### WORK ORDER
Please restate every record below word for word and skip the pictures.
--- MATERIAL PROVIDED ---
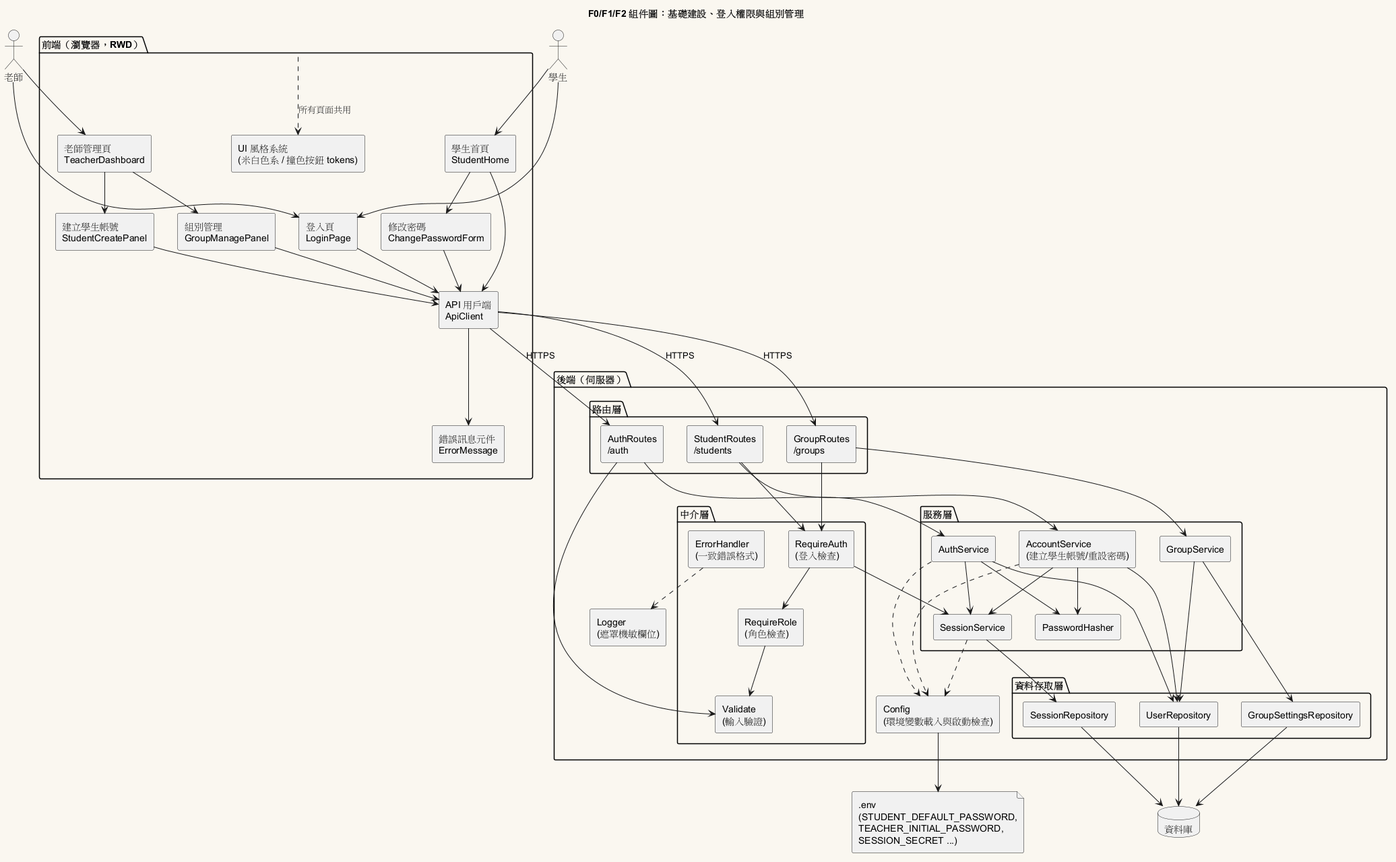
Before: diagrams/001-component.png, a diagram exported from PlantUML (Ennn-1023/SE_project). Its diagram source:
```plantuml
@startuml 001-component
title F0/F1/F2 組件圖：基礎建設、登入權限與組別管理

skinparam componentStyle rectangle
skinparam backgroundColor #FAF7F0
skinparam shadowing false

actor "老師" as Teacher
actor "學生" as Student

package "前端（瀏覽器，RWD）" as FE {
  [UI 風格系統\n(米白色系 / 撞色按鈕 tokens)] as Theme
  [登入頁\nLoginPage] as LoginPage
  [老師管理頁\nTeacherDashboard] as TeacherPage
  [建立學生帳號\nStudentCreatePanel] as CreatePanel
  [組別管理\nGroupManagePanel] as GroupManage
  [學生首頁\nStudentHome] as StudentHome
  [修改密碼\nChangePasswordForm] as ChangePwd
  [API 用戶端\nApiClient] as ApiClient
  [錯誤訊息元件\nErrorMessage] as ErrorView
}

package "後端（伺服器）" as BE {
  package "路由層" {
    [AuthRoutes\n/auth] as AuthRoutes
    [StudentRoutes\n/students] as StudentRoutes
    [GroupRoutes\n/groups] as GroupRoutes
  }
  package "中介層" {
    [RequireAuth\n(登入檢查)] as RequireAuth
    [RequireRole\n(角色檢查)] as RequireRole
    [Validate\n(輸入驗證)] as Validate
    [ErrorHandler\n(一致錯誤格式)] as ErrorHandler
  }
  package "服務層" {
    [AuthService] as AuthService
    [SessionService] as SessionService
    [AccountService\n(建立學生帳號/重設密碼)] as AccountService
    [GroupService] as GroupService
    [PasswordHasher] as Hasher
  }
  package "資料存取層" {
    [UserRepository] as UserRepo
    [SessionRepository] as SessionRepo
    [GroupSettingsRepository] as GroupRepo
  }
  [Config\n(環境變數載入與啟動檢查)] as Config
  [Logger\n(遮罩機敏欄位)] as Logger
}

database "資料庫" as DB
file ".env\n(STUDENT_DEFAULT_PASSWORD,\nTEACHER_INITIAL_PASSWORD,\nSESSION_SECRET ...)" as EnvFile

Teacher --> LoginPage
Student --> LoginPage
Teacher --> TeacherPage
Student --> StudentHome

TeacherPage --> CreatePanel
TeacherPage --> GroupManage
StudentHome --> ChangePwd

LoginPage --> ApiClient
CreatePanel --> ApiClient
GroupManage --> ApiClient
StudentHome --> ApiClient
ChangePwd --> ApiClient
ApiClient --> ErrorView
FE ..> Theme : 所有頁面共用

ApiClient --> AuthRoutes : HTTPS
ApiClient --> StudentRoutes : HTTPS
ApiClient --> GroupRoutes : HTTPS

AuthRoutes --> Validate
StudentRoutes --> RequireAuth
GroupRoutes --> RequireAuth
RequireAuth --> RequireRole
RequireRole --> Validate

AuthRoutes --> AuthService
StudentRoutes --> AccountService
GroupRoutes --> GroupService

AuthService --> SessionService
AuthService --> Hasher
AuthService --> UserRepo
AccountService --> Hasher
AccountService --> UserRepo
AccountService --> SessionService
GroupService --> UserRepo
GroupService --> GroupRepo
SessionService --> SessionRepo
RequireAuth --> SessionService

UserRepo --> DB
SessionRepo --> DB
GroupRepo --> DB

Config --> EnvFile
AuthService ..> Config
AccountService ..> Config
SessionService ..> Config
ErrorHandler ..> Logger
@enduml
```
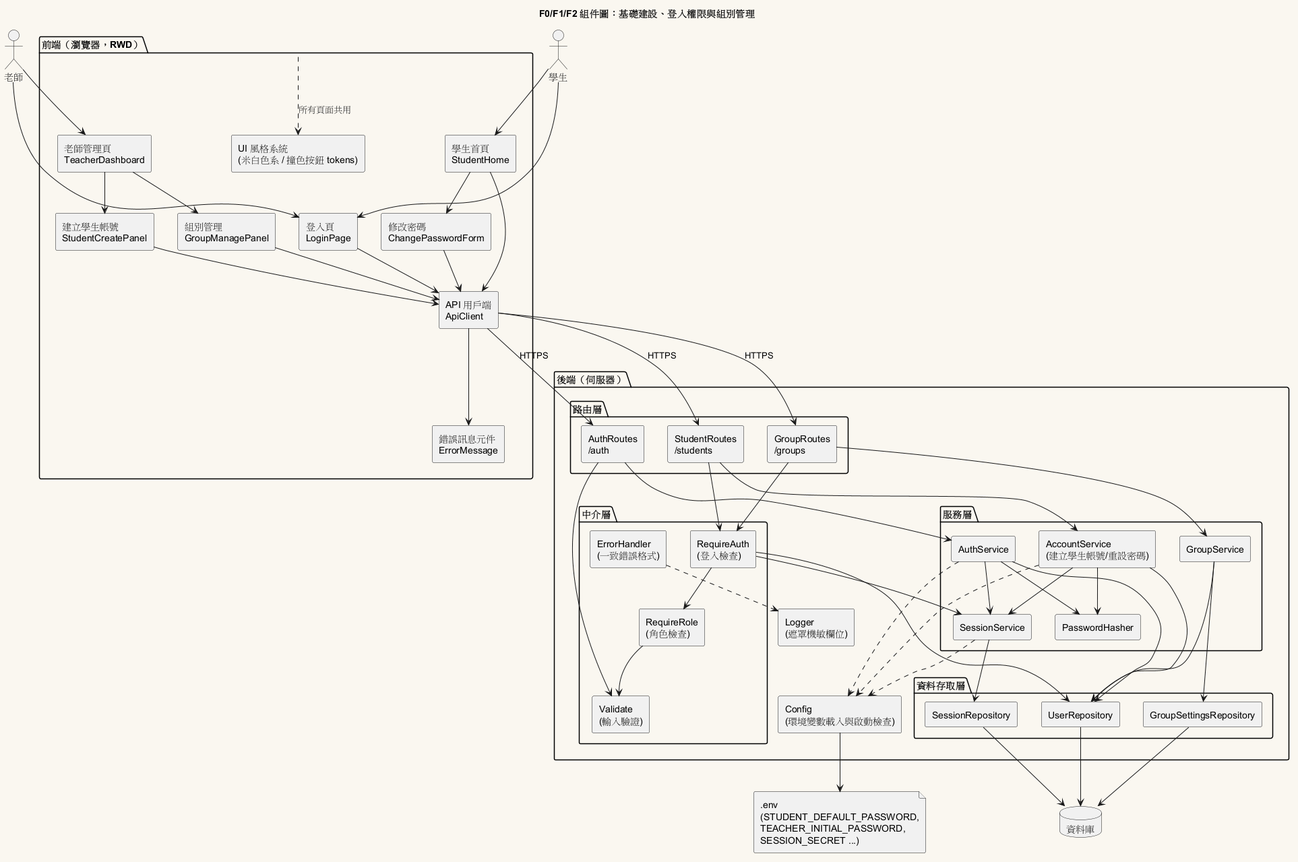
After the change.

Change to the diagram source:
```diff
@@ -92,6 +92,7 @@
 GroupService --> GroupRepo
 SessionService --> SessionRepo
 RequireAuth --> SessionService
+RequireAuth --> UserRepo
 
 UserRepo --> DB
 SessionRepo --> DB
```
---
### EXPECTED OUTPUT
Before: diagrams/001-component.png, a diagram exported from PlantUML (Ennn-1023/SE_project). Its diagram source:
```plantuml
@startuml 001-component
title F0/F1/F2 組件圖：基礎建設、登入權限與組別管理

skinparam componentStyle rectangle
skinparam backgroundColor #FAF7F0
skinparam shadowing false

actor "老師" as Teacher
actor "學生" as Student

package "前端（瀏覽器，RWD）" as FE {
  [UI 風格系統\n(米白色系 / 撞色按鈕 tokens)] as Theme
  [登入頁\nLoginPage] as LoginPage
  [老師管理頁\nTeacherDashboard] as TeacherPage
  [建立學生帳號\nStudentCreatePanel] as CreatePanel
  [組別管理\nGroupManagePanel] as GroupManage
  [學生首頁\nStudentHome] as StudentHome
  [修改密碼\nChangePasswordForm] as ChangePwd
  [API 用戶端\nApiClient] as ApiClient
  [錯誤訊息元件\nErrorMessage] as ErrorView
}

package "後端（伺服器）" as BE {
  package "路由層" {
    [AuthRoutes\n/auth] as AuthRoutes
    [StudentRoutes\n/students] as StudentRoutes
    [GroupRoutes\n/groups] as GroupRoutes
  }
  package "中介層" {
    [RequireAuth\n(登入檢查)] as RequireAuth
    [RequireRole\n(角色檢查)] as RequireRole
    [Validate\n(輸入驗證)] as Validate
    [ErrorHandler\n(一致錯誤格式)] as ErrorHandler
  }
  package "服務層" {
    [AuthService] as AuthService
    [SessionService] as SessionService
    [AccountService\n(建立學生帳號/重設密碼)] as AccountService
    [GroupService] as GroupService
    [PasswordHasher] as Hasher
  }
  package "資料存取層" {
    [UserRepository] as UserRepo
    [SessionRepository] as SessionRepo
    [GroupSettingsRepository] as GroupRepo
  }
  [Config\n(環境變數載入與啟動檢查)] as Config
  [Logger\n(遮罩機敏欄位)] as Logger
}

database "資料庫" as DB
file ".env\n(STUDENT_DEFAULT_PASSWORD,\nTEACHER_INITIAL_PASSWORD,\nSESSION_SECRET ...)" as EnvFile

Teacher --> LoginPage
Student --> LoginPage
Teacher --> TeacherPage
Student --> StudentHome

TeacherPage --> CreatePanel
TeacherPage --> GroupManage
StudentHome --> ChangePwd

LoginPage --> ApiClient
CreatePanel --> ApiClient
GroupManage --> ApiClient
StudentHome --> ApiClient
ChangePwd --> ApiClient
ApiClient --> ErrorView
FE ..> Theme : 所有頁面共用

ApiClient --> AuthRoutes : HTTPS
ApiClient --> StudentRoutes : HTTPS
ApiClient --> GroupRoutes : HTTPS

AuthRoutes --> Validate
StudentRoutes --> RequireAuth
GroupRoutes --> RequireAuth
RequireAuth --> RequireRole
RequireRole --> Validate

AuthRoutes --> AuthService
StudentRoutes --> AccountService
GroupRoutes --> GroupService

AuthService --> SessionService
AuthService --> Hasher
AuthService --> UserRepo
AccountService --> Hasher
AccountService --> UserRepo
AccountService --> SessionService
GroupService --> UserRepo
GroupService --> GroupRepo
SessionService --> SessionRepo
RequireAuth --> SessionService

UserRepo --> DB
SessionRepo --> DB
GroupRepo --> DB

Config --> EnvFile
AuthService ..> Config
AccountService ..> Config
SessionService ..> Config
ErrorHandler ..> Logger
@enduml
```
After the change.

Change to the diagram source:
```diff
@@ -92,6 +92,7 @@
 GroupService --> GroupRepo
 SessionService --> SessionRepo
 RequireAuth --> SessionService
+RequireAuth --> UserRepo
 
 UserRepo --> DB
 SessionRepo --> DB
```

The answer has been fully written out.